Incidentally, we know what role Brienne and Pod will play there, but I find it hard to believe that Theon’s past will be swept under the carpet. Yes, he’s been absolved of the blame for the non-deaths of Bran and Rickon, but he was still the cause of Robb’s downfall, and severed all ties to the Starks. It’s not the Game of Thrones way to let that slide, and we’ll hopefully see even more of the dynamic between him and Sansa now that neither of them are prisoners and their conversations aren’t as diplomatically focused on escaping Ramsey.At King’s Landing, we only had fleeting moments, and all they really did was carry on thematically from last season. We did see Cersei almost break at realising Myrcella was dead, but beyond that it was fairly standard.

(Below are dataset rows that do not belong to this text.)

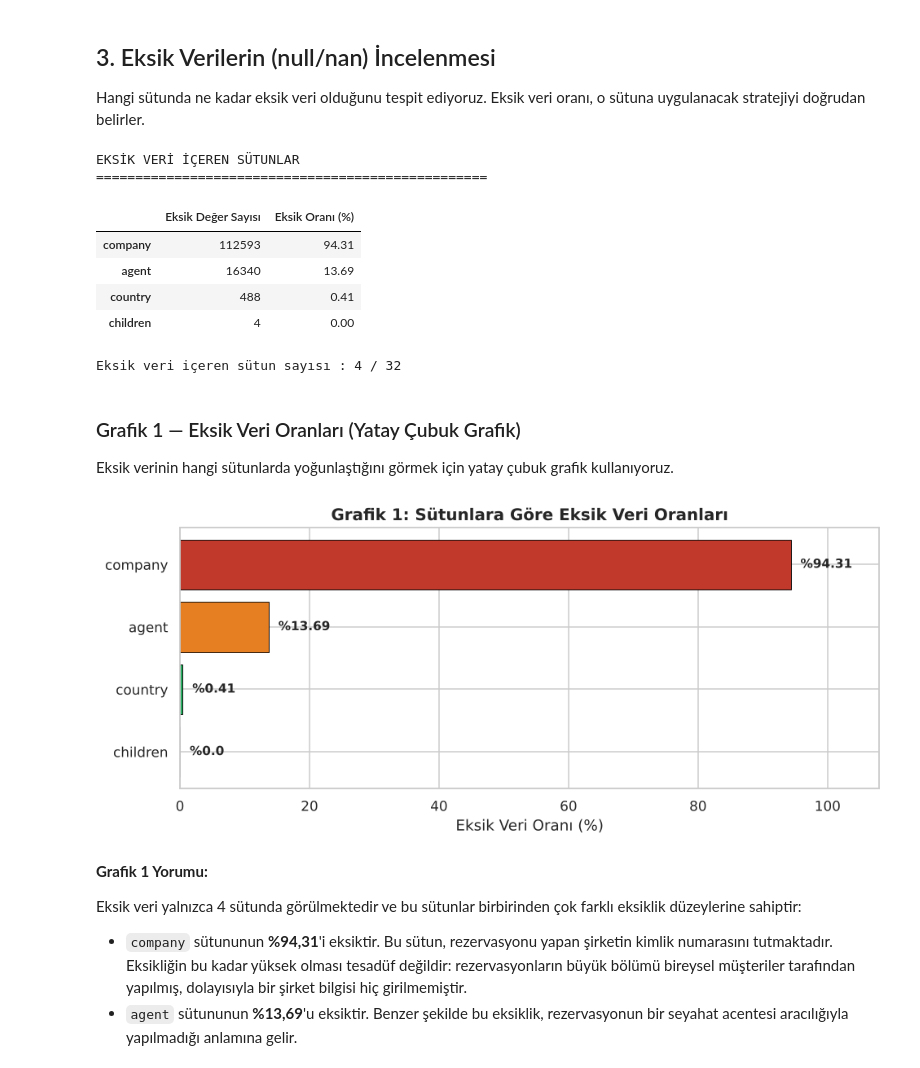
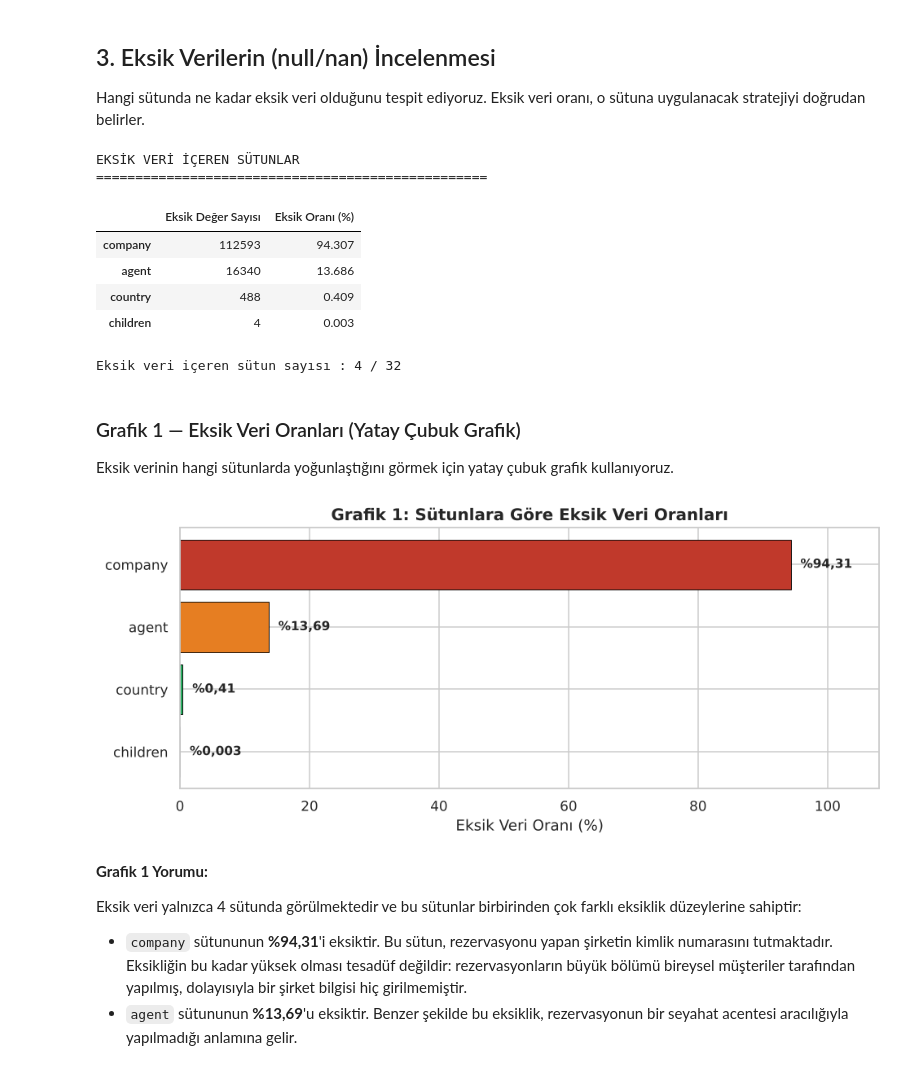
Before and after one commit to hasaninciler/Proje-odevi-Birinci-Asama, a Jupyter notebook: asama1/250184009_Hasan_Inciler_VeriAnalizi.ipynb, the cells around one changed output. Saved outputs shown, nothing was run; the diff lists cells and outputs as text; code cells hidden in the pictures.

```diff
--- a/asama1/250184009_Hasan_Inciler_VeriAnalizi.ipynb
+++ b/asama1/250184009_Hasan_Inciler_VeriAnalizi.ipynb
@@ -189,7 +189,7 @@ o sütuna uygulanacak stratejiyi doğrudan belirler.
 # %%
 # Her sütundaki eksik değer sayısı ve oranını bir tabloda topluyoruz
 eksik_sayi  = df.isna().sum()
-eksik_oran  = (df.isna().sum() / len(df) * 100).round(2)
+eksik_oran  = (df.isna().sum() / len(df) * 100).round(3)
 
 eksik_tablo = pd.DataFrame({
     "Eksik Değer Sayısı": eksik_sayi,
@@ -209,10 +209,10 @@ print(f"\nEksik veri içeren sütun sayısı : {len(eksik_tablo)} / {df.shape[1]
 EKSİK VERİ İÇEREN SÜTUNLAR
 ==================================================
 |  | Eksik Değer Sayısı | Eksik Oranı (%) |
-| company | 112593 | 94.31 |
-| agent | 16340 | 13.69 |
-| country | 488 | 0.41 |
-| children | 4 | 0.00 |
+| company | 112593 | 94.307 |
+| agent | 16340 | 13.686 |
+| country | 488 | 0.409 |
+| children | 4 | 0.003 |
 Eksik veri içeren sütun sayısı : 4 / 32
 # %% [markdown]
 ### Grafik 1 — Eksik Veri Oranları (Yatay Çubuk Grafik)
@@ -221,25 +221,31 @@ Eksik verinin hangi sütunlarda yoğunlaştığını görmek için yatay çubuk
 # %%
 fig, ax = plt.subplots(figsize=(9, 4))
 
 # Eksik oranlarını küçükten büyüğe sıralayıp yatay çubuk olarak çiziyoruz
 veri = eksik_tablo["Eksik Oranı (%)"].sort_values()
 renkler = ["#c0392b" if o > 50 else "#e67e22" if o > 5 else "#27ae60" for o in veri.values]
 
 cubuklar = ax.barh(veri.index, veri.values, color=renkler, edgecolor="black", linewidth=0.6)
 
+# Yüzde etiketini Türkçe ondalık ayracı ile yazan yardımcı fonksiyon.
+# Çok küçük oranlarda (children: %0,003) basamak sayısı artırılır,
+# aksi halde yuvarlanıp sıfır görünür.
+def yuzde_etiketi(o):
+    return (f"%{o:.3f}" if o < 0.01 else f"%{o:.2f}").replace(".", ",")
+
 # Her çubuğun ucuna yüzde değerini yazıyoruz
 for cubuk, oran in zip(cubuklar, veri.values):
     ax.text(oran + 1.5, cubuk.get_y() + cubuk.get_height()/2,
-            f"%{oran}", va="center", fontsize=10, fontweight="bold")
+            yuzde_etiketi(oran), va="center", fontsize=10, fontweight="bold")
 
 ax.set_xlabel("Eksik Veri Oranı (%)")
 ax.set_title("Grafik 1: Sütunlara Göre Eksik Veri Oranları")
 ax.set_xlim(0, 108)
 
 plt.tight_layout()
 plt.show()
 # %% [output]
-[figure, old version]
+[figure, new version]
 # %% [markdown]
 **Grafik 1 Yorumu:**
 
```
Also changed, not shown: 19 other files.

Across the Narrow Sea was where some of the main problems occurred. While the general direction of Dany, Arya, and Tyrion’s storylines is fine, the actuals this week were a bit off. There was the ‘known’ Dothraki rules for widows to live at Vaes Dothrak, something she surely had known and that undercut her strength in that scene. There was Arya suddenly being a beggar girl, not utilising the immediate aftermath of her going blind last season. And most problematic of all, was the contrivance surrounding the entirety of the Meereenese fleet burning, with Tyrion’s droll nature not really suited to this development. The fleet that was burning there was the build-up of that entire plotline until this season, gone. Perhaps there will be a payoff later this year; there certainly needs to be.
But before we talk about the worst part, Dorne, let’s touch briefly on the shock moment of the episode, Melisandre. I’ll discuss this more in a separate article about what this could mean theory-wise, but in relation to the rest of the episode, it’s very interesting that she is what we end on. Not in how she impacts Jon, or Davos, or anyone else, but in her backstory. Carice van Houten has always been a strong performer when called upon, and can surely be relied upon to deliver more this season.So, Dorne. It’s hard to know what to say. It wasn’t great last year, in terms of the Sand Snakes and their cartoonish nature, but this episode didn’t really help. Doran and Areo both got built up a fair bit – Doran with his speeches and power, Areo with that axe, and then in a flash both depart rather meekly. And none of it really makes sense. Why not kill Myrcella, Trystane, Bronn, Jaime, Doran and Areo all at once, in Dorne? Why wait until they were split up? And while we’re at it: how did Nymeria and Obara get on that ship? They were at the docks when it departed. The whole thing is a bit odd. It’s the first episode so I’ll give it a chance to develop better as the season progresses, but it’s a major negative point against the rest at the start.
So, ‘The Red Woman’ was a strong episode, but not one without its failures. Next week will probably answer some of the mysteries we’re waiting on, so the wait begins!